What you should do = Restate each entry word for word, leaving nothing out.

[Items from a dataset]

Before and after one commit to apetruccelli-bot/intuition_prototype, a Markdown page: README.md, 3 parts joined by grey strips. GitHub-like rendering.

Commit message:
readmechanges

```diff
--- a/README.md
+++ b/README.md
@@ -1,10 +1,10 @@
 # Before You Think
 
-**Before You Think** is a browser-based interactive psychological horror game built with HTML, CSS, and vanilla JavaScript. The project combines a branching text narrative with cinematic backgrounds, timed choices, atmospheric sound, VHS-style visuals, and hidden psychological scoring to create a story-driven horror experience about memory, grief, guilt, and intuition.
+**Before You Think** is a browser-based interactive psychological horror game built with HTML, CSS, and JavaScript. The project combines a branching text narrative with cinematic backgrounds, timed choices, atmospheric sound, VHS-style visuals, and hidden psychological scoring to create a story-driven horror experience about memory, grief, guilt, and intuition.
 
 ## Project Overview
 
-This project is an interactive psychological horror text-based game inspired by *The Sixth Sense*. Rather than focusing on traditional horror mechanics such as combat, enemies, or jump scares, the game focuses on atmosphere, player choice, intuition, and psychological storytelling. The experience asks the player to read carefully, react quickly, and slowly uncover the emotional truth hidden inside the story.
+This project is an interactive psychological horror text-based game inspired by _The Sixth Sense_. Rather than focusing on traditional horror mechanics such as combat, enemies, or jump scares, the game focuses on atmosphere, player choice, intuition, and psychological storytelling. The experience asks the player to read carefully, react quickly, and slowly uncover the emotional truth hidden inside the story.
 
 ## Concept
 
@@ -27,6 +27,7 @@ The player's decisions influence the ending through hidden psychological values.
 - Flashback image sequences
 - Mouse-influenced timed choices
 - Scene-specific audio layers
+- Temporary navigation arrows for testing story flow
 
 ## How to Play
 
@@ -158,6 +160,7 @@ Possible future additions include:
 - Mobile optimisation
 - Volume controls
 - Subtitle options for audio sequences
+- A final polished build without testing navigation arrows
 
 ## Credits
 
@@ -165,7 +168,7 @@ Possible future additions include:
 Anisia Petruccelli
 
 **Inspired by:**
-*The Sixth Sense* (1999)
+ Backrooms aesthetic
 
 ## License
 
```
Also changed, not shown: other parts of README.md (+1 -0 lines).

The answer =
Before and after one commit to apetruccelli-bot/intuition_prototype, a Markdown page: README.md, 3 parts joined by grey strips. GitHub-like rendering.

Commit message:
readmechanges

```diff
--- a/README.md
+++ b/README.md
@@ -1,10 +1,10 @@
 # Before You Think
 
-**Before You Think** is a browser-based interactive psychological horror game built with HTML, CSS, and vanilla JavaScript. The project combines a branching text narrative with cinematic backgrounds, timed choices, atmospheric sound, VHS-style visuals, and hidden psychological scoring to create a story-driven horror experience about memory, grief, guilt, and intuition.
+**Before You Think** is a browser-based interactive psychological horror game built with HTML, CSS, and JavaScript. The project combines a branching text narrative with cinematic backgrounds, timed choices, atmospheric sound, VHS-style visuals, and hidden psychological scoring to create a story-driven horror experience about memory, grief, guilt, and intuition.
 
 ## Project Overview
 
-This project is an interactive psychological horror text-based game inspired by *The Sixth Sense*. Rather than focusing on traditional horror mechanics such as combat, enemies, or jump scares, the game focuses on atmosphere, player choice, intuition, and psychological storytelling. The experience asks the player to read carefully, react quickly, and slowly uncover the emotional truth hidden inside the story.
+This project is an interactive psychological horror text-based game inspired by _The Sixth Sense_. Rather than focusing on traditional horror mechanics such as combat, enemies, or jump scares, the game focuses on atmosphere, player choice, intuition, and psychological storytelling. The experience asks the player to read carefully, react quickly, and slowly uncover the emotional truth hidden inside the story.
 
 ## Concept
 
@@ -27,6 +27,7 @@ The player's decisions influence the ending through hidden psychological values.
 - Flashback image sequences
 - Mouse-influenced timed choices
 - Scene-specific audio layers
+- Temporary navigation arrows for testing story flow
 
 ## How to Play
 
@@ -158,6 +160,7 @@ Possible future additions include:
 - Mobile optimisation
 - Volume controls
 - Subtitle options for audio sequences
+- A final polished build without testing navigation arrows
 
 ## Credits
 
@@ -165,7 +168,7 @@ Possible future additions include:
 Anisia Petruccelli
 
 **Inspired by:**
-*The Sixth Sense* (1999)
+ Backrooms aesthetic
 
 ## License
 
```
Also changed, not shown: other parts of README.md (+1 -0 lines).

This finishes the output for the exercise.